I learned today that my paper, “The Satirical Use of Christian Material in the Mandaean Book of John,” has been accepted for the Aramaic Studies section at the Society of Biblical Literature 2011 Annual Meeting in San Francisco. I’m excited and honored to be the first to add Mandaic to the list of Aramaic dialects represented in papers presented in that section!
Here’s the abstract:
The Satirical Use of Christian Material in the Mandaean Book of John

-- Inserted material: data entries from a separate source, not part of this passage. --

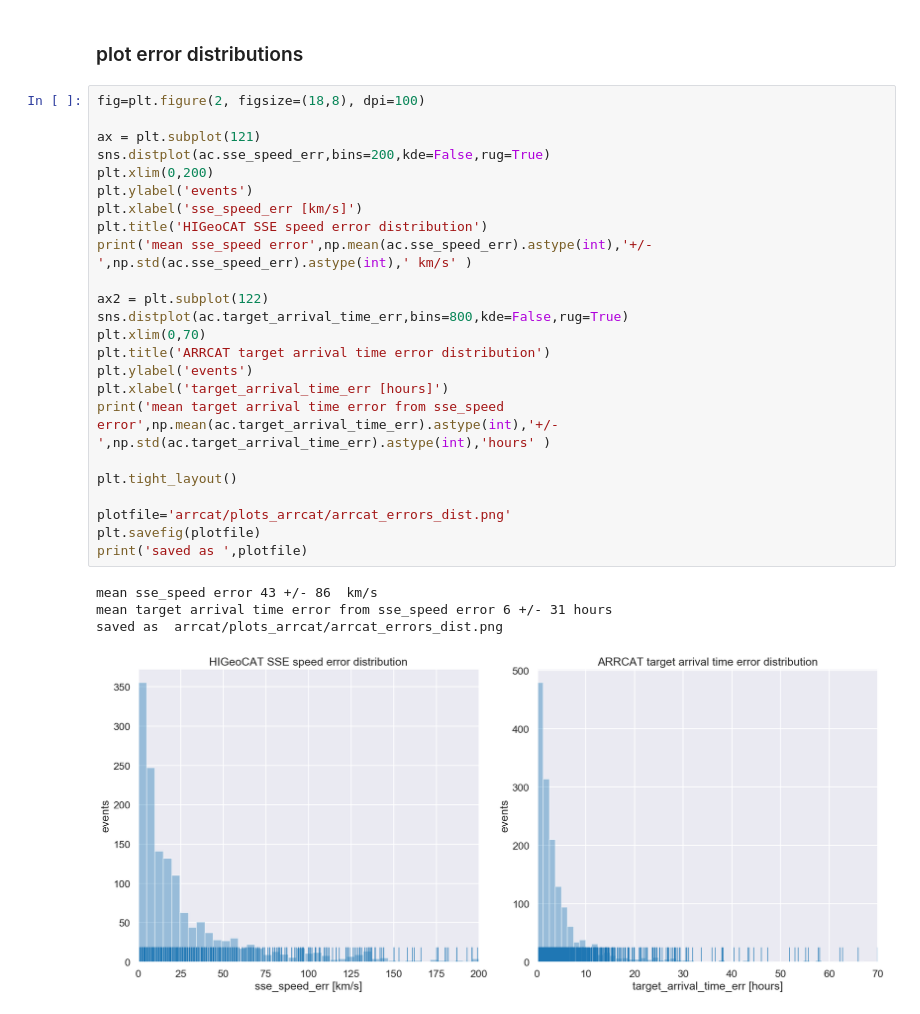
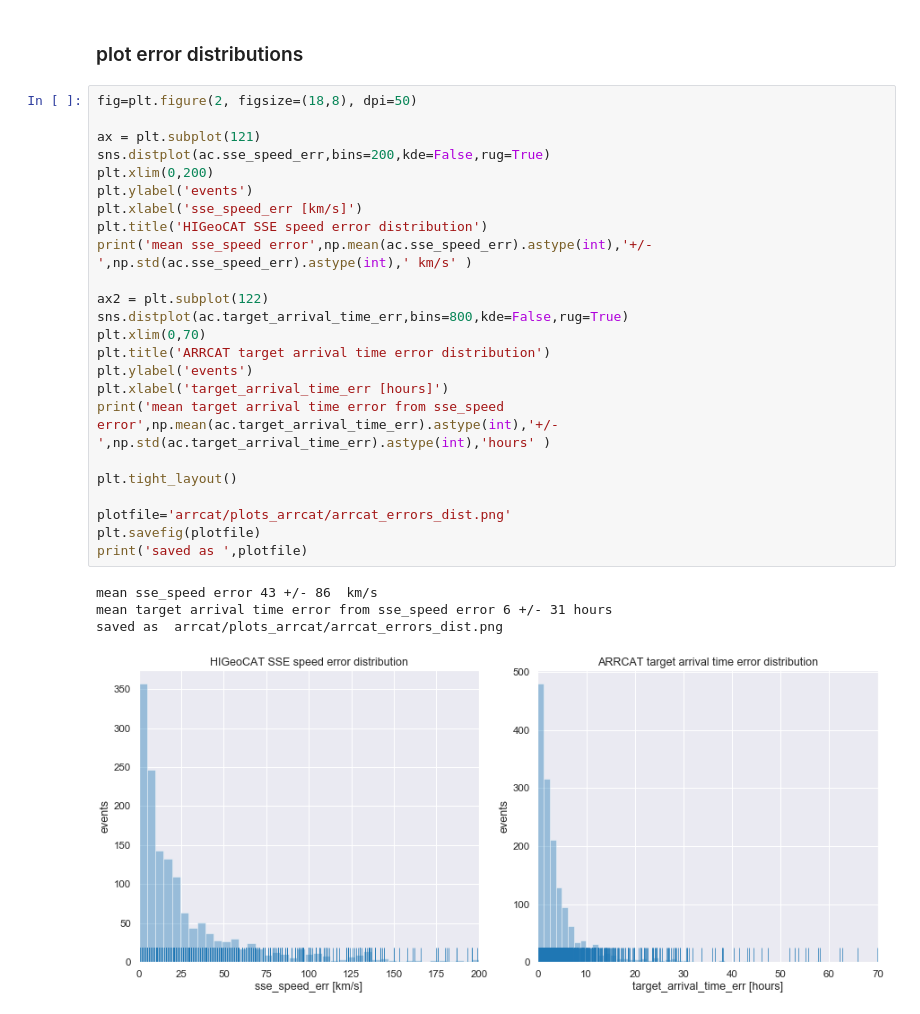
Before and after one commit to cmoestl/heliocats, a Jupyter notebook: arrcat.ipynb, the cells around one changed output. Cells and saved outputs as stored; diff of their text form.

```diff
--- a/arrcat.ipynb
+++ b/arrcat.ipynb
@@ -586,31 +586,31 @@ saved as  arrcat/plots_arrcat/arrcat_targets.png
 # %% [markdown]
 ### plot error distributions
 # %%
-fig=plt.figure(2, figsize=(18,8), dpi=100)
+fig=plt.figure(2, figsize=(18,8), dpi=50)
 
 ax = plt.subplot(121)
 sns.distplot(ac.sse_speed_err,bins=200,kde=False,rug=True)
 plt.xlim(0,200)
 plt.ylabel('events')
 plt.xlabel('sse_speed_err [km/s]')
 plt.title('HIGeoCAT SSE speed error distribution')
 print('mean sse_speed error',np.mean(ac.sse_speed_err).astype(int),'+/-',np.std(ac.sse_speed_err).astype(int),' km/s' )
 
 ax2 = plt.subplot(122)
 sns.distplot(ac.target_arrival_time_err,bins=800,kde=False,rug=True)
 plt.xlim(0,70)
 plt.title('ARRCAT target arrival time error distribution')
 plt.ylabel('events')
 plt.xlabel('target_arrival_time_err [hours]')
 print('mean target arrival time error from sse_speed error',np.mean(ac.target_arrival_time_err).astype(int),'+/-',np.std(ac.target_arrival_time_err).astype(int),'hours' )
 
 plt.tight_layout()
 
 plotfile='arrcat/plots_arrcat/arrcat_errors_dist.png'
 plt.savefig(plotfile)
 print('saved as ',plotfile)
 # %% [output]
 mean sse_speed error 43 +/- 86  km/s
 mean target arrival time error from sse_speed error 6 +/- 31 hours
 saved as  arrcat/plots_arrcat/arrcat_errors_dist.png
-[figure, old version]
+[figure, new version]
```
Also changed, not shown: parts of 7 cells of this notebook, 41 other files.
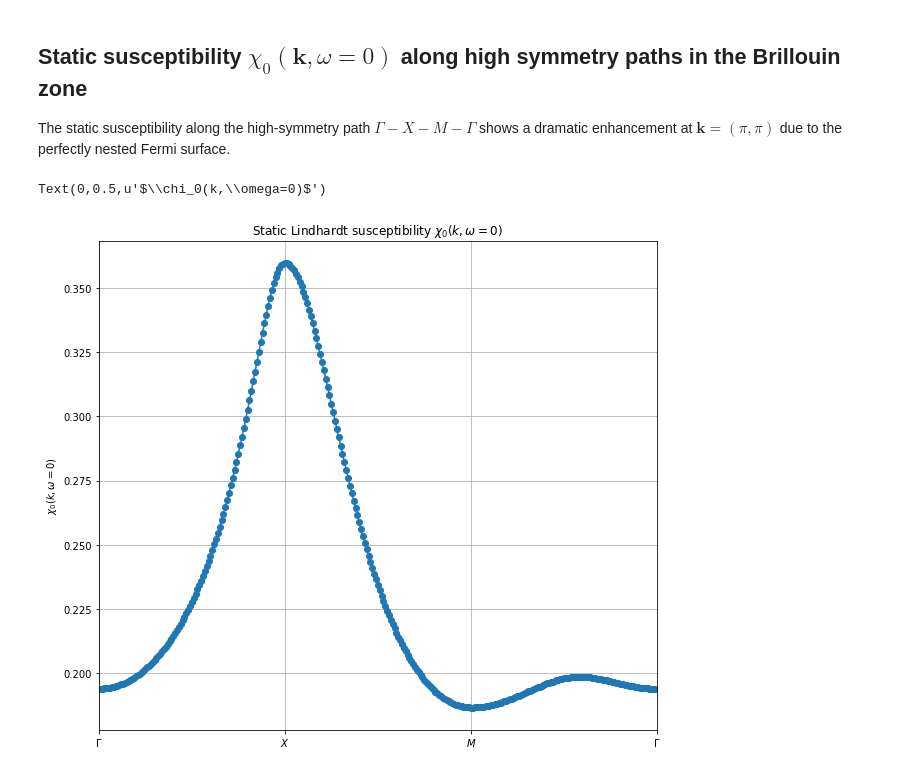
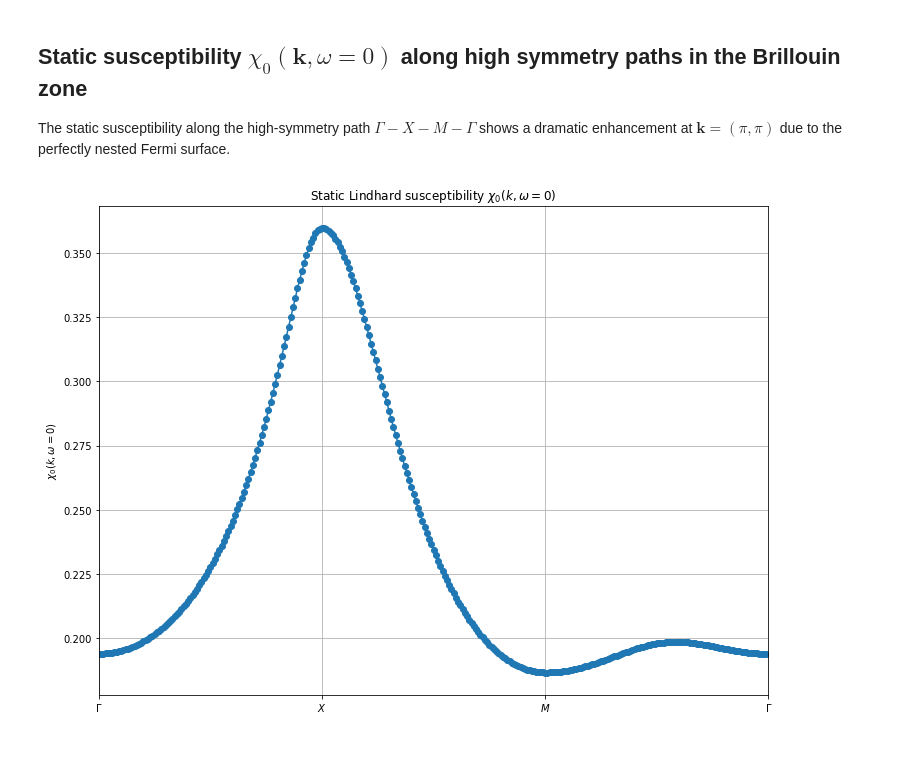
Before and after one commit to TRIQS/tutorials, a Jupyter notebook: TRIQSTutorialsPython/TPSC/TPSC-2.ipynb, the cells around one changed output. Saved outputs shown, nothing was run; the diff lists cells and outputs as text; code cells hidden in the pictures.

```diff
--- a/TRIQSTutorialsPython/TPSC/TPSC-2.ipynb
+++ b/TRIQSTutorialsPython/TPSC/TPSC-2.ipynb
@@ -57,9 +57,10 @@ from pytriqs.archive import HDFArchive
 from pytriqs.plot.mpl_interface import oplot
 import numpy as np
 from math import cos, pi
-
+import warnings
+warnings.filterwarnings("ignore")
 import matplotlib.pyplot as plt
-plt.rcParams["figure.figsize"] = (10,9) # set default size for all figures
+plt.rcParams["figure.figsize"] = (12,9) # set default size for all figures
 # %%
 %reload_ext cpp2py.magic
 # %% [markdown]
@@ -171,21 +183,20 @@ The static susceptibility along the high-symmetry path $\Gamma-X-M-\Gamma$ shows
 # %%
 import itertools
 n_step = 100
 def path(ki, kf):   # generates a linear set of points between ki and kf
     for x in np.arange(0, 1, 1./n_step):
         yield (1-x) * np.array(ki) + x * np.array(kf)
 
 G = (0,  0 , 0)
 X = (pi, pi, 0)
 M = (pi, 0,  0)
 
 plt.plot([chi0_kw(k,0).real for k in itertools.chain(path(G, X), path(X, M), path(M, G) )], '-o')
 plt.xlim(0, 3*n_step) # window size
 plt.grid()
 plt.axes().set_xticks([0, n_step, 2*n_step, 3*n_step])
 plt.axes().set_xticklabels([r'$\Gamma$',r'$X$',r'$M$',r'$\Gamma$']);
-plt.title('Static Lindhardt susceptibility $\chi_0(k,\omega=0)$')
-plt.ylabel(r'$\chi_0(k,\omega=0)$')
+plt.title('Static Lindhard susceptibility $\chi_0(k,\omega=0)$')
+plt.ylabel(r'$\chi_0(k,\omega=0)$');
 # %% [output]
-Text(0,0.5,u'$\\chi_0(k,\\omega=0)$')
-[figure, old version]
+[figure, new version]
```
Also changed, not shown: parts of 8 cells of this notebook, 4 other files.
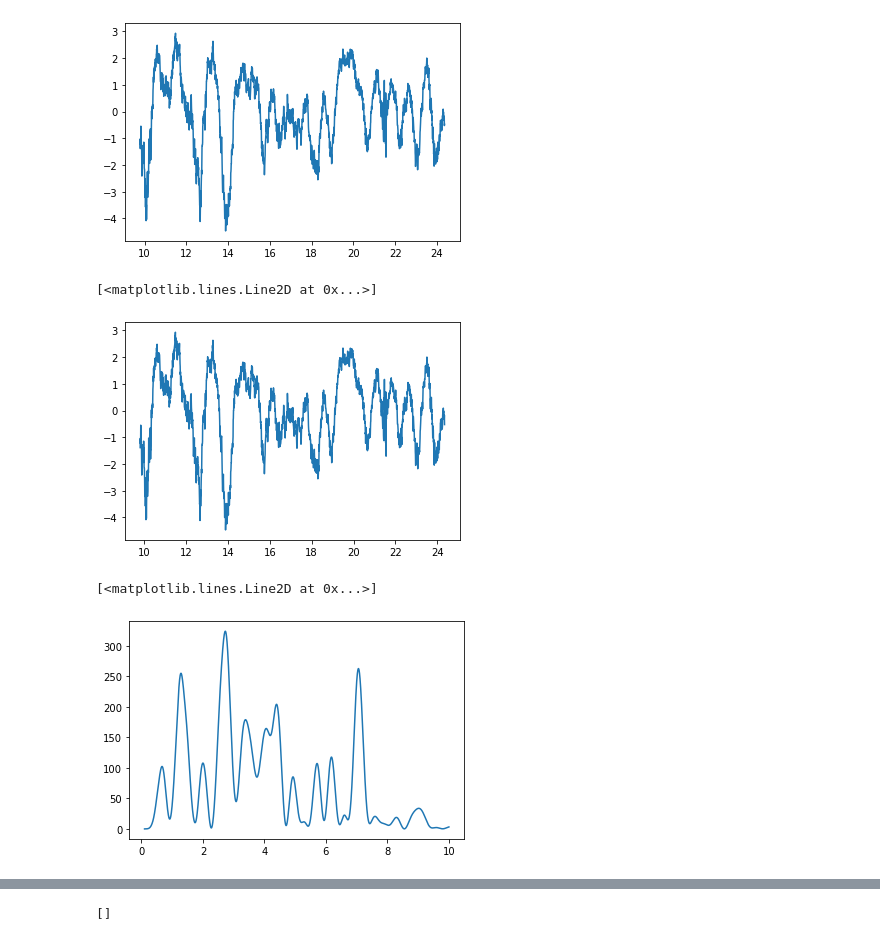
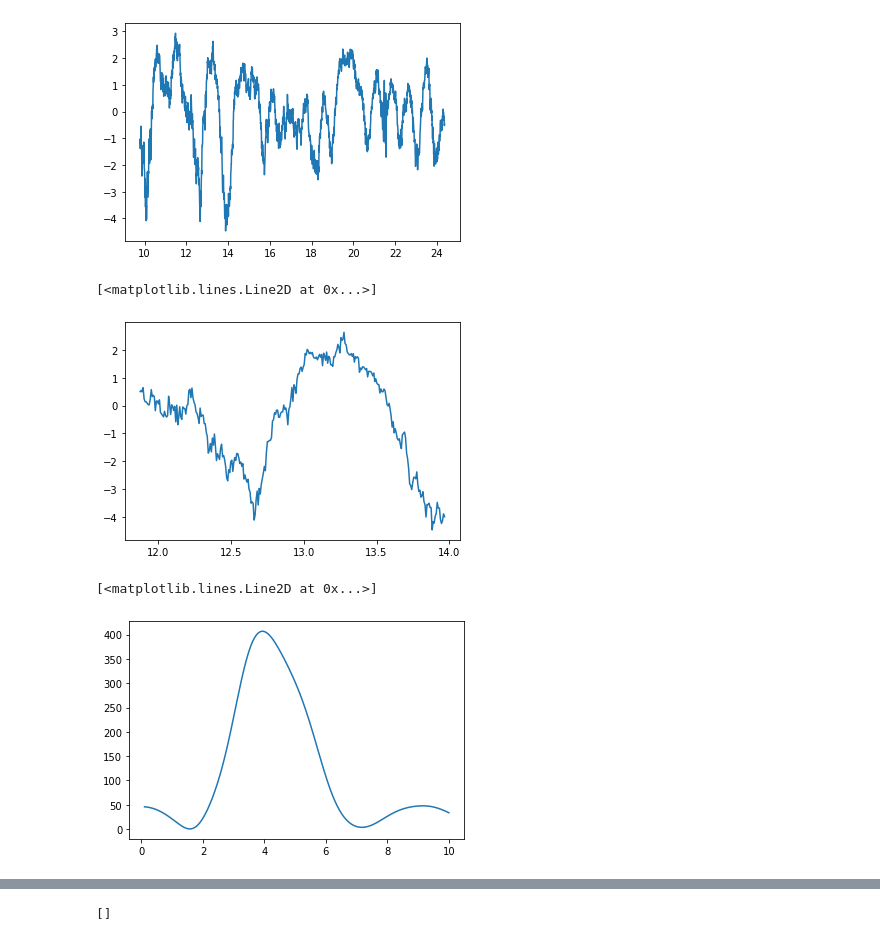
Before and after one commit to ziqing97/gnss_ir_analyze, a Jupyter notebook: src/test.ipynb, the cells around one changed output, grey strips where cells are left out. Saved outputs shown, nothing was run; the diff lists cells and outputs as text; code cells hidden in the pictures.

```diff
--- a/src/test.ipynb
+++ b/src/test.ipynb
@@ -132,12 +132,12 @@ plt.plot(elevation_filtered,snr1_ref)
 [<matplotlib.lines.Line2D at 0x...>]
 [figure]
 # %%
-elevation_filtered_choosen = elevation_filtered[1:-1]
-snr1_ref_choosen = snr1_ref[1:-1]
+elevation_filtered_choosen = elevation_filtered[301:600]
+snr1_ref_choosen = snr1_ref[301:600]
 plt.plot(elevation_filtered_choosen,snr1_ref_choosen)
 # %% [output]
 [<matplotlib.lines.Line2D at 0x...>]
-[figure, old version]
+[figure, new version]
 # %%
 x_data = (np.sin(elevation_filtered_choosen*np.pi/180) * 4 * np.pi / WAVELENTH_S1).ravel()
 y_data = snr1_ref_choosen.ravel()
@@ -147,7 +147,7 @@ power = signal.lombscargle(x_data,y_data,w)
 plt.plot(w,power)
 # %% [output]
 [<matplotlib.lines.Line2D at 0x...>]
-[figure, old version]
+[figure, new version]
 # %%
 min_height = 0.01
 max_height = 3 # meter
```
Also changed, not shown: parts of 5 cells of this notebook.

Gnosticism is well known for its satirical treatment of texts from the Jewish Scriptures. Mandaean texts, written in a dialect of Aramaic, offer a similarly ambivalent use of material deriving not only from Jewish sources, but also from early Christian texts. This paper will look at the Mandaean Book of John’s satirical reworking of material known from the New Testament, such as its account of John the Baptist’s reluctance to baptize Jesus (for reasons other than those indicated in the Gospel of Matthew). The Mandaean Book of John appears to include material that has undergone an extended history of transmission and reworking, and this material has been shaped by Mandaean interaction with Jews, Christians and eventually Muslims. This paper will seek to tease out clues from allusions to and intertextual echoes of stories and sayings found in Christian sources, in order to piece together the context of the Mandaeans’ polemical engagement with other Aramaic-speaking religious communities in their environment. Particular attention will be paid to deliberate inversions and parodies of well-known Christian material, which presuppose an environment in which the New Testament Gospels were familiar.